___ Records

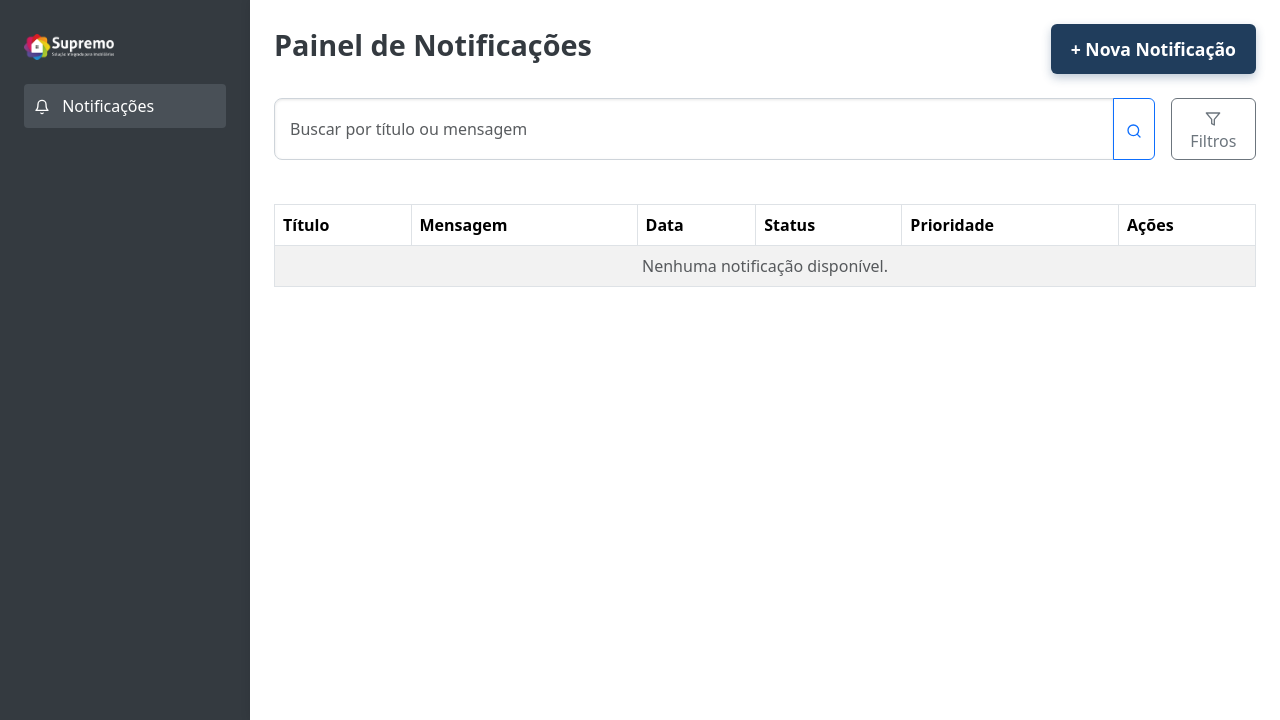
Repository: ryanmarinhodev/Supremo-teste-tecnico
Page: /notifications
These files come from the project's save history. The page is drawn as it stood at one moment and after the next save; the edit follows.
The browser window is 1280 px wide. The pictures show the whole page.
The project was rebuilt for these pictures with package versions that can differ from the ones it lists, and the page was loaded fresh each time. Also part of the build but not shown: src/App.css, src/Components/Login/index.jsx.

Above is the page before, as saved 2024-11-07 18:06:13.

### src/App.js
import { BrowserRouter, Routes, Route } from "react-router-dom";
import "./App.css";
import Login from "./Components/Login";
import NotificationsPage from "./Components/Notifications/notification";

const App = () => {
  return (
    <BrowserRouter>
      <Routes>
        <Route path="/" element={<Login />} />
        <Route path="/notifications" element={<NotificationsPage />} />
      </Routes>
    </BrowserRouter>
  );
};

export default App;

### src/Components/Notifications/notification.jsx
import React, { useState } from "react";
import {
  Modal,
  Button,
  Form,
  Table,
  Badge,
  InputGroup,
  FormControl,
} from "react-bootstrap";
import {
  FiBell,
  FiEdit,
  FiTrash2,
  FiSearch,
  FiFilter,
  FiCheckCircle,
} from "react-icons/fi";
import "./notification.css";
import Logo from "../../assets/logo-supremo-branco.png";

const EnhancedNotificationsDashboard = () => {
  const [notifications, setNotifications] = useState([]);
  const [showModal, setShowModal] = useState(false);
  const [search, setSearch] = useState("");
  const [currentNotification, setCurrentNotification] = useState({
    id: null,
    title: "",
    message: "",
    date: "",
    status: "Não Lida",
    priority: "Normal",
  });

  // Abre o modal para adicionar ou editar uma notificação
  const openModal = (
    notification = {
      title: "",
      message: "",
      date: "",
      status: "Não Lida",
      priority: "Normal",
    }
  ) => {
    setCurrentNotification(notification);
    setShowModal(true);
  };

  // Fecha o modal e reseta os dados do formulário
  const closeModal = () => {
    setShowModal(false);
    setCurrentNotification({
      id: null,
      title: "",
      message: "",
      date: "",
      status: "Não Lida",
      priority: "Normal",
    });
  };

  // Manipula mudanças nos campos do formulário
  const handleChange = (e) => {
    const { name, value } = e.target;
    setCurrentNotification((prev) => ({ ...prev, [name]: value }));
  };

  // Envia a notificação (para adicionar ou editar)
  const handleSubmit = () => {
    if (currentNotification.id) {
      setNotifications((prev) =>
        prev.map((notif) =>
          notif.id === currentNotification.id ? currentNotification : notif
        )
      );
    } else {
      setNotifications((prev) => [
        ...prev,
        { ...currentNotification, id: Date.now() },
      ]);
    }
    closeModal();
  };

  // Exclui a notificação
  const handleDelete = (id) => {
    setNotifications((prev) => prev.filter((notif) => notif.id !== id));
  };

  // Marca a notificação como "Lida"
  const markAsRead = (id) => {
    setNotifications((prev) =>
      prev.map((notif) =>
        notif.id === id ? { ...notif, status: "Lida" } : notif
      )
    );
  };

  return (
    <div className="dashboard-container d-flex">
      {/* Sidebar de Navegação */}
      <aside className="sidebar p-4">
        <img src={Logo} alt="Logotipo Supremo" className="logo" />
        <ul className="nav flex-column mt-4">
          <li className="nav-item mb-2">
            <a href="/notifications" className="nav-link active">
              <FiBell className="me-2" /> Notificações
            </a>
          </li>
        </ul>
      </aside>

      {/* Área Principal */}
      <div className="content flex-grow-1 p-4">
        <header className="d-flex justify-content-between align-items-center mb-4">
          <h2 className="page-title">Painel de Notificações</h2>
          <Button variant="primary" onClick={() => openModal()}>
            + Nova Notificação
          </Button>
        </header>

        {/* Barra de Busca e Filtro */}
        <div className="d-flex mb-4">
          <InputGroup className="me-2">
            <FormControl
              placeholder="Buscar por título ou mensagem"
              value={search}
              onChange={(e) => setSearch(e.target.value)}
            />
            <Button variant="outline-primary">
              <FiSearch />
            </Button>
          </InputGroup>
          <Button variant="outline-secondary" className="ms-2">
            <FiFilter /> Filtros
          </Button>
        </div>

        {/* Tabela de Notificações */}
        <Table striped bordered hover responsive>
          <thead>
            <tr>
              <th>Título</th>
              <th>Mensagem</th>
              <th>Data</th>
              <th>Status</th>
              <th>Prioridade</th>
              <th>Ações</th>
            </tr>
          </thead>
          <tbody>
            {notifications.length > 0 ? (
              notifications.map((notification) => (
                <tr key={notification.id}>
                  <td>{notification.title}</td>
                  <td>{notification.message}</td>
                  <td>{notification.date}</td>
                  <td>
                    <Badge
                      bg={
                        notification.status === "Não Lida"
                          ? "warning"
                          : "success"
                      }
                    >
                      {notification.status}
                    </Badge>
                  </td>
                  <td>
                    <Badge
                      bg={notification.priority === "Alta" ? "danger" : "info"}
                    >
                      {notification.priority}
                    </Badge>
                  </td>
                  <td>
                    <Button
                      variant="outline-secondary"
                      size="sm"
                      className="me-2"
                      onClick={() => openModal(notification)}
                    >
                      <FiEdit /> Editar
                    </Button>
                    <Button
                      variant="outline-danger"
                      size="sm"
                      onClick={() => handleDelete(notification.id)}
                    >
                      <FiTrash2 /> Excluir
                    </Button>
                    {notification.status === "Não Lida" && (
                      <Button
                        variant="outline-success"
                        size="sm"
                        className="ms-2"
                        onClick={() => markAsRead(notification.id)}
                      >
                        <FiCheckCircle /> Marcar como Lida
                      </Button>
                    )}
                  </td>
                </tr>
              ))
            ) : (
              <tr>
                <td colSpan="6" className="text-center text-muted">
                  Nenhuma notificação disponível.
                </td>
              </tr>
            )}
          </tbody>
        </Table>
      </div>

      {/* Modal para Cadastrar/Editar Notificação */}
      <Modal show={showModal} onHide={closeModal}>
        <Modal.Header closeButton>
          <Modal.Title>
            {currentNotification.id
              ? "Editar Notificação"
              : "Cadastrar Notificação"}
          </Modal.Title>
        </Modal.Header>
        <Modal.Body>
          <Form>
            <Form.Group className="mb-3">
              <Form.Label>Título</Form.Label>
              <Form.Control
                type="text"
                placeholder="Título da Notificação"
                name="title"
                value={currentNotification.title}
                onChange={handleChange}
              />
            </Form.Group>
            <Form.Group className="mb-3">
              <Form.Label>Mensagem</Form.Label>
              <Form.Control
                as="textarea"
                rows={3}
                placeholder="Mensagem da Notificação"
                name="message"
                value={currentNotification.message}
                onChange={handleChange}
              />
            </Form.Group>
            <Form.Group className="mb-3">
              <Form.Label>Data de Envio</Form.Label>
              <Form.Control
                type="date"
                name="date"
                value={currentNotification.date}
                onChange={handleChange}
              />
            </Form.Group>
            <Form.Group className="mb-3">
              <Form.Label>Prioridade</Form.Label>
              <Form.Select
                name="priority"
                value={currentNotification.priority}
                onChange={handleChange}
              >
                <option value="Normal">Normal</option>
                <option value="Alta">Alta</option>
              </Form.Select>
            </Form.Group>
          </Form>
        </Modal.Body>
        <Modal.Footer>
          <Button variant="secondary" onClick={closeModal}>
            Cancelar
          </Button>
          <Button variant="primary" onClick={handleSubmit}>
            {currentNotification.id ? "Salvar Alterações" : "Cadastrar"}
          </Button>
        </Modal.Footer>
      </Modal>
    </div>
  );
};

export default EnhancedNotificationsDashboard;

### src/Components/Login/styles.css
:root {
    --primary-color: #203d5c;
    --secondary-color: #adb5bd;
    --hover-color: #182533;
    --background-overlay: rgba(0, 0, 0, 0.4);
    --box-shadow: 0 4px 10px rgba(47, 84, 122, 0.3);
}

.login-container {
    background: url('https://wallpapers.com/images/hd/4k-architecture-yellow-glass-building-6d7nbmyltxlyxxv8.jpg') no-repeat center center;
    background-size: cover;
    min-height: 100vh;
    padding: 20px;
    display: flex;
    align-items: center;
    justify-content: center;
    position: relative;
}

.login-container::before {
    content: '';
    position: absolute;
    top: 0;
    left: 0;
    right: 0;
    bottom: 0;
    background: var(--background-overlay);
    z-index: 1;
}

.login-card {
    width: 100%;
    max-width: 600px;
    background-color: #ffffff;
    border-radius: 12px;
    box-shadow: var(--box-shadow);
    border: 1px solid rgba(0, 0, 0, 0.05);
    transition: transform 0.3s ease, box-shadow 0.3s ease;
    position: relative;
    z-index: 2;
    padding: 40px;
    animation: fadeIn 0.6s ease;
}

.login-card:hover {
    transform: translateY(-5px);
    box-shadow: 0 15px 40px rgba(0, 0, 0, 0.3);
}


.logo {
    width: 100px;
    height: auto;
    margin-bottom: 20px;
}

.login-title {
    font-size: 2rem;
    font-weight: 700;
    color: #000;
    margin-top: 10px;
    margin-bottom: 10px;
    font-family: 'Poppins', sans-serif;
    text-align: center;
}

.title-underline {
    width: 60px;
    height: 4px;
    background-color: #495f75;
    margin: 0 auto 20px auto;
    border-radius: 2px;
}

.subtitle {
    font-size: 1rem;
    color: #e0e0e0;
    text-align: center;
    margin-bottom: 30px;
    font-weight: 400;
}


.form-control {
    border-radius: 8px;
    padding: 15px;
    font-size: 1rem;
    border: 1px solid #ced4da;
    box-shadow: inset 0 1px 3px rgba(0, 0, 0, 0.1);
    transition: border-color 0.3s ease, box-shadow 0.3s ease;
}

.form-control:focus {
    border-color: var(--primary-color);
    box-shadow: 0 0 0 0.2rem rgba(89, 124, 161, 0.25);
}

/* Botão de login com estilo profissional */
.btn-primary {
    background-color: var(--primary-color);
    border: none;
    font-size: 1.1rem;
    font-weight: 600;
    padding: 12px 20px;
    border-radius: 6px;
    transition: background-color 0.3s ease, transform 0.2s ease;
    box-shadow: var(--box-shadow);
}

.btn-primary:hover {
    background-color: var(--hover-color);
    transform: scale(1.03);
}

/* Link "Esqueci a senha" com estilo sutil */
.text-secondary {
    color: var(--secondary-color) !important;
    font-size: 0.9rem;
}

.text-secondary:hover {
    color: #000 !important;
    text-decoration: underline;
}

/* Altera a cor de fundo e da borda do checkbox quando marcado */
.form-check-input:checked {
    background-color: var(--hover-color);
    border-color: var(--secondary-color);
}

.form-check-input:focus {
    box-shadow: none;
}

/* Efeito de transição suave ao aparecer o card */
@keyframes fadeIn {
    from {
        opacity: 0;
        transform: scale(0.9);
    }
    to {
        opacity: 1;
        transform: scale(1);
    }
}

@media (max-width: 768px) {
    .login-card {
        max-width: 90%;
        padding: 20px;
        border-radius: 8px;
    }

    .login-title {
        font-size: 1.5rem;
    }

    .subtitle {
        font-size: 0.9rem;
    }

    .logo {
        width: 80px;
    }

    .form-control {
        padding: 10px;
        font-size: 0.9rem;
    }

    .btn-primary {
        font-size: 1rem;
        padding: 10px;
    }

    .title-underline {
        width: 50px;
        height: 3px;
    }
}

### src/Components/Notifications/notification.css
.dashboard-container {
    display: flex;
    min-height: 100vh;
    background-color: #f8f9fa;
  }

  .sidebar {
    width: 250px;
    background-color: #343a40;
    color: #fff;
    height: 100vh;
  }

.logo {
    width: 100px;
    display: flex;
    padding: 10px 10px 0px 0;
}

  .sidebar h4 {
    font-size: 1.4rem;
    font-weight: bold;
    color: #fff;
  }

  .sidebar .nav-link {
    color: #ced4da;
    padding: 10px;
    font-weight: 500;
  }

  .sidebar .nav-link:hover,
  .sidebar .nav-link.active {
    background-color: #495057;
    color: #fff;
    border-radius: 4px;
  }

  .content {
    flex-grow: 1;
    padding: 20px 40px;
    background-color: #ffffff;
    box-shadow: 0px 0px 10px rgba(0, 0, 0, 0.1);
  }

  .page-title {
    font-size: 1.8rem;
    font-weight: bold;
    color: #343a40;
  }

  .table {
    margin-top: 20px;
  }

  button {
    transition: background-color 0.3s ease, box-shadow 0.2s ease;
  }

  button:hover {
    box-shadow: 0px 4px 8px rgba(0, 0, 0, 0.15);
  }

Loaded but not shown: public/index.html (common file); src/index.js (common file); src/index.css (common file); src/reportWebVitals.js (common file)

After the next save:
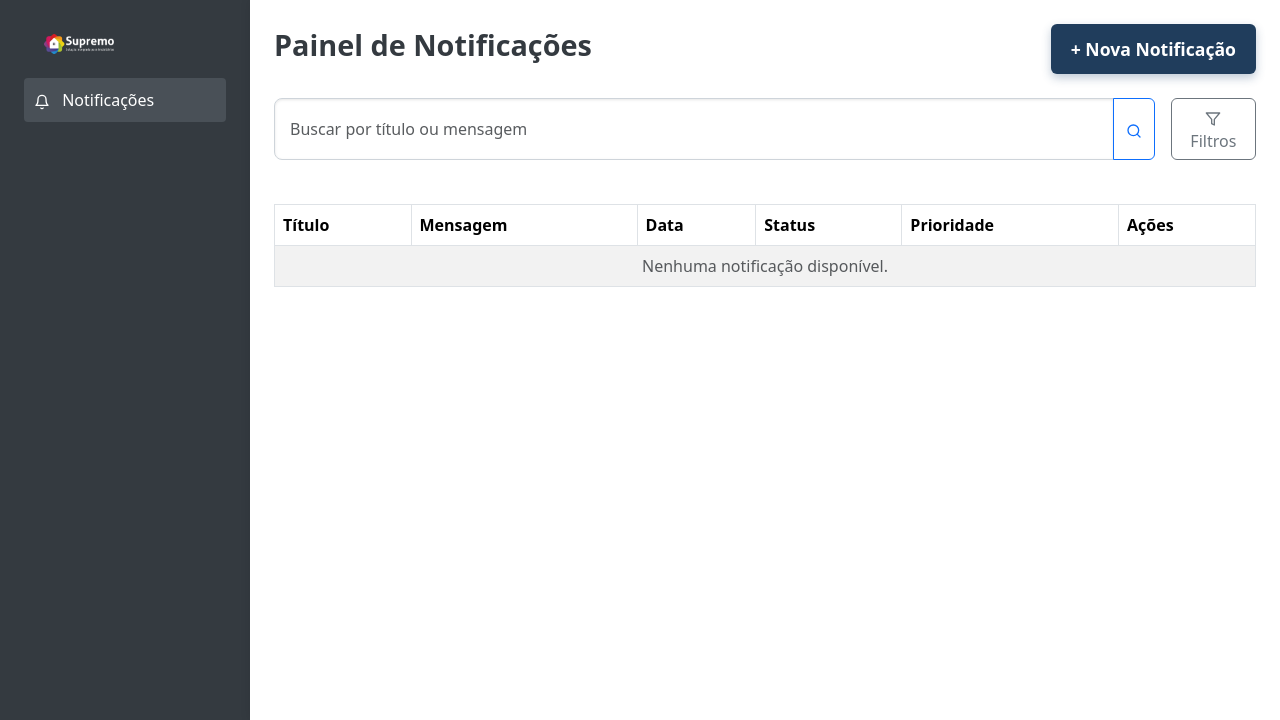
Saved 19 s later.
--- a/src/Components/Notifications/notification.css
+++ b/src/Components/Notifications/notification.css
@@ -14,7 +14,7 @@
 .logo {
     width: 100px;
     display: flex;
-    padding: 10px 10px 0px 0;
+    padding: 10px 10px 0px 20px;
 }
 
   .sidebar h4 {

______

* _What is being asked_:
Up to and including the line containing "The browser window", repeat every line from the start of the data, but none of the pictures.

* _Task result_:
Repository: ryanmarinhodev/Supremo-teste-tecnico
Page: /notifications
These files come from the project's save history. The page is drawn as it stood at one moment and after the next save; the edit follows.
The browser window is 1280 px wide. The pictures show the whole page.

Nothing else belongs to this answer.